The construction industry may be booming, but builders know there will eventually be a bust. On the eve of the election, they’re asking parties to look at smoothing out the bumps – and have raised other issues from inside the industry too.
Those issues include shortcomings in the Licensed Building Practitioner Scheme, getting some progress on the findings of the Rules Reduction Taskforce, making sure there’s a pipeline of apprenticeships, and movement on consumer protection in residential building work.
New Zealand Certified Builders, one of two major building trade associations (Registered Master Builders is the other), says we may be on top of the cycle now, but that’s exactly the time to have a conversation about low demand – not when the bubble bursts. The current situation, where it’s nigh-on impossible to get a tradesman, is the result of a low demand period in 2009 and 2011, when fewer apprentices were taken on and skilled workers exited the industry for greener pastures. NZCB chief executive Grant Florence says that means there is a lot of catch-up to do when the industry is on an upswing, which creates a mismatch between supply and demand for some years when the sector is booming.
“As a major spender on construction, the Government can play an active role in smoothing the boom/bust cycle by staggering its programme of public infrastructure development and/or actively planning for counter-cyclical spend on major construction projects,” he says.
Maintaining a “pipeline” of apprenticeships through good times and bad is also seen by the industry as important for the sector’s long-term sustainability. But because builders don’t hire newbies during a downturn, the sector is asking for government help to create financial incentives for hiring when times are tough.
“Even an awareness campaign to stimulate interest in a career in the trades would help,” says Florence. “New Zealand will need over 65,000 construction workers over the next five years, yet people leaving school are often unaware of the career opportunities in this sector.”
Builders may not be your traditional lobby group but it was a political decision in the 1980s to abolish old-style apprenticeship schemes that is still having repercussions now. There was a shortage of young people entering the industry and becoming formally qualified from that time and “we’re still suffering today”, says NZCB board chair Brent Chatterton. He would like to see the industry get to a stage where the Government is prepared to change the rules over building inspections. At the moment, and in the wake of a Rules Reduction Taskforce Report, it has refused to allow the sector to certify its own work, saying a great deal more work needs to take place before that can happen.
Chatterton admits the industry is caught in a Catch-22 here. At the moment there is a system of licences for builders, starting with carpentry and moving onto different site levels depending on the complexity of the work done. Broadly, site one might cover residential building; site two more complex architectural work and site three would cover high rise commercial work. But there is a cost to obtaining those licences and no incentives for doing so … “It’s a kudos thing. Why would you go to that cost when all you need is carpentry?” You could use Licensed Building Practitioners to speed up consenting – but LBPs don’t actually have to have a qualification. Being a licensed practitioner means your customer has some protections, but two-thirds of them don’t have the paperwork to say they’re competent. The Government could require all LBPs to have a trade qualification, but “you would potentially lose 66 percent of your industry, which we can’t afford to do” says Chatterton. “That’s why the Government is not going to go down that track.”
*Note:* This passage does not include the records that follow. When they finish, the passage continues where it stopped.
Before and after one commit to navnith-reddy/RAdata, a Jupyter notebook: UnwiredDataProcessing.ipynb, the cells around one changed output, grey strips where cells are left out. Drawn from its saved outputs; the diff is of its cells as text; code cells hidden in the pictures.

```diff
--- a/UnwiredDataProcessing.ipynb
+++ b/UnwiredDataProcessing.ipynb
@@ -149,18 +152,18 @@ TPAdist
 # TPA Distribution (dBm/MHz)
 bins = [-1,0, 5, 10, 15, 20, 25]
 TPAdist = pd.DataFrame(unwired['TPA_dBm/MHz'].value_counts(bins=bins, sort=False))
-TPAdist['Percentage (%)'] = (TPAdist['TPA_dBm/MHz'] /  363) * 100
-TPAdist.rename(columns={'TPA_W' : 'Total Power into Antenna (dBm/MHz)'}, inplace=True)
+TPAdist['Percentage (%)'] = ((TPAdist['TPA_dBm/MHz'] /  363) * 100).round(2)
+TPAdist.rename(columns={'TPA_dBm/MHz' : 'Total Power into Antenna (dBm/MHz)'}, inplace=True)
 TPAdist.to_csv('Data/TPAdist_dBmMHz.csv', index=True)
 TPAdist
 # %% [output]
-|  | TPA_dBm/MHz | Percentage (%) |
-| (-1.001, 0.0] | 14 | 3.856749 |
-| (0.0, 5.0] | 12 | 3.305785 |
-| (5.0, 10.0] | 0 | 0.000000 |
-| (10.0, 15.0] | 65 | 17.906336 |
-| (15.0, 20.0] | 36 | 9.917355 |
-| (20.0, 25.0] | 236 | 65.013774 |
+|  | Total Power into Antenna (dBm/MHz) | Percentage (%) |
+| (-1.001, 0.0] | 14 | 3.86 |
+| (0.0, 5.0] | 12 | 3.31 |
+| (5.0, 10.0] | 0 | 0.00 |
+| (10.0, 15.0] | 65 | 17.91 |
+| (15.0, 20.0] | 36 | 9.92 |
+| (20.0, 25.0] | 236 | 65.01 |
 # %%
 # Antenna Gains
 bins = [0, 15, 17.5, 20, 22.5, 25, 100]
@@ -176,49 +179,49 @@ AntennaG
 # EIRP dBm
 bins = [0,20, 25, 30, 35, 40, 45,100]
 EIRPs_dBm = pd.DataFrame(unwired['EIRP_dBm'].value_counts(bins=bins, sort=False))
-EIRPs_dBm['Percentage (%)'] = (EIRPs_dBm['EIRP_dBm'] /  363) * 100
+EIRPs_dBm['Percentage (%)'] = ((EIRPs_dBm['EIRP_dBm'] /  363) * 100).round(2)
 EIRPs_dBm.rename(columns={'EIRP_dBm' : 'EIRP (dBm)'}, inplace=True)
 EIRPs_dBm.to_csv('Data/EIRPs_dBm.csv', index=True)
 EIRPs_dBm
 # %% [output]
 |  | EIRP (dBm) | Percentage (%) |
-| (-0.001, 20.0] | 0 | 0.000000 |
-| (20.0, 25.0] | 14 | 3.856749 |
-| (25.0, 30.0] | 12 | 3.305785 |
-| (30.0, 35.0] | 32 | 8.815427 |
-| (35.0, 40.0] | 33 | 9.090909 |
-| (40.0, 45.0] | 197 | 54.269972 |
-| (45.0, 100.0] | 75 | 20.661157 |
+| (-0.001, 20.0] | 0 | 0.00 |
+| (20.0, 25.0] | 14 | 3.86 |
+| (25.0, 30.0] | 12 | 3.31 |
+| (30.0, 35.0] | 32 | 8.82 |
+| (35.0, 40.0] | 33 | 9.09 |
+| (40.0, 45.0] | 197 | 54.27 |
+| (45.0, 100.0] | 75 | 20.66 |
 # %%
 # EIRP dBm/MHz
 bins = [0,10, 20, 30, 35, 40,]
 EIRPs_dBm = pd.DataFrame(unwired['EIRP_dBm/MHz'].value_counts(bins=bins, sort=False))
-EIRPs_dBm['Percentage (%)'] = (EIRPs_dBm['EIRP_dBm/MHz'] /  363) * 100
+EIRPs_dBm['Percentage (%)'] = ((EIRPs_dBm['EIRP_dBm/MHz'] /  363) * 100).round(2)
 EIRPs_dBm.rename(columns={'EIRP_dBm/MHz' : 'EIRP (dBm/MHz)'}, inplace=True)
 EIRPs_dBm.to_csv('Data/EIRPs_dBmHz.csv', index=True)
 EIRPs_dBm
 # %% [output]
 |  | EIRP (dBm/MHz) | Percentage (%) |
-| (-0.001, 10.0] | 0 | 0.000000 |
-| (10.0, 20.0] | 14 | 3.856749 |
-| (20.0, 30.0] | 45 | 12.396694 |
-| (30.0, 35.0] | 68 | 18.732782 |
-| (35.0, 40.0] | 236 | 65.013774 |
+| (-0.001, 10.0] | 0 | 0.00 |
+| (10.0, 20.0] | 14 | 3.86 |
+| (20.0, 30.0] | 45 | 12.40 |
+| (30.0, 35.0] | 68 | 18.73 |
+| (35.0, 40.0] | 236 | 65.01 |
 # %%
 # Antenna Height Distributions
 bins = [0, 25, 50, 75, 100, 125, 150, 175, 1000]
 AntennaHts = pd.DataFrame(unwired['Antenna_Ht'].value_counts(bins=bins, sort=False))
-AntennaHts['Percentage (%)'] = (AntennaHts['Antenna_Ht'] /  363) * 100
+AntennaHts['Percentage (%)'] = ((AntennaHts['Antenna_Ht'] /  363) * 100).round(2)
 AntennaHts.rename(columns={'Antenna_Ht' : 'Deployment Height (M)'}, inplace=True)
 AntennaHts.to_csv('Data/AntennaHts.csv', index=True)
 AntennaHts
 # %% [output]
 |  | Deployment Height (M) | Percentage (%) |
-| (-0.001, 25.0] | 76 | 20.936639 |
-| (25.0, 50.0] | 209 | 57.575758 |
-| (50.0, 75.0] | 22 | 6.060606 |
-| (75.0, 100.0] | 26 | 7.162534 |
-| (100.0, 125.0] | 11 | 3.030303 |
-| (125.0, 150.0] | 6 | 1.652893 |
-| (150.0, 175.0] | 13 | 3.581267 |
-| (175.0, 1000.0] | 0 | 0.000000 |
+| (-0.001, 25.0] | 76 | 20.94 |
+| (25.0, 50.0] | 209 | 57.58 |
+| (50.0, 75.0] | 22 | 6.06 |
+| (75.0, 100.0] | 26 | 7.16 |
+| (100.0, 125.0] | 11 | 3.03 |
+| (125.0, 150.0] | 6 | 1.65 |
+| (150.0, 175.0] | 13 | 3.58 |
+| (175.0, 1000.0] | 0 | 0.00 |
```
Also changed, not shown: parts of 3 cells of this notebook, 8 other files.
“There are a lot of good builders out there who never got a qualification,” he says – many of them the result of that political decision in the 80s. One-third of builders aren’t aligned to any association.
Florence says the LBP scheme has major shortcomings that need to be addressed, both in the interests of consumers and builders.
“We have been advocating for some time for the Government to develop more robust minimum standards for training and skills, create a formal standardised training pathway linked to the licensing regime …. and to introduce tougher penalties for those who do not comply with the requirements,” he says. “Part of the answer in finding the political will to advance these initiatives is in strengthening the LBP regime – with a more rigorous licensing framework in place, there can be greater confidence in reducing the need for local authority oversight of certain types of work.”
NZCB would also like more light shone on Building Act reforms that came into effect more than two years ago that require a written contract for residential building work over $30,000, saying there is a lack of awareness about that change.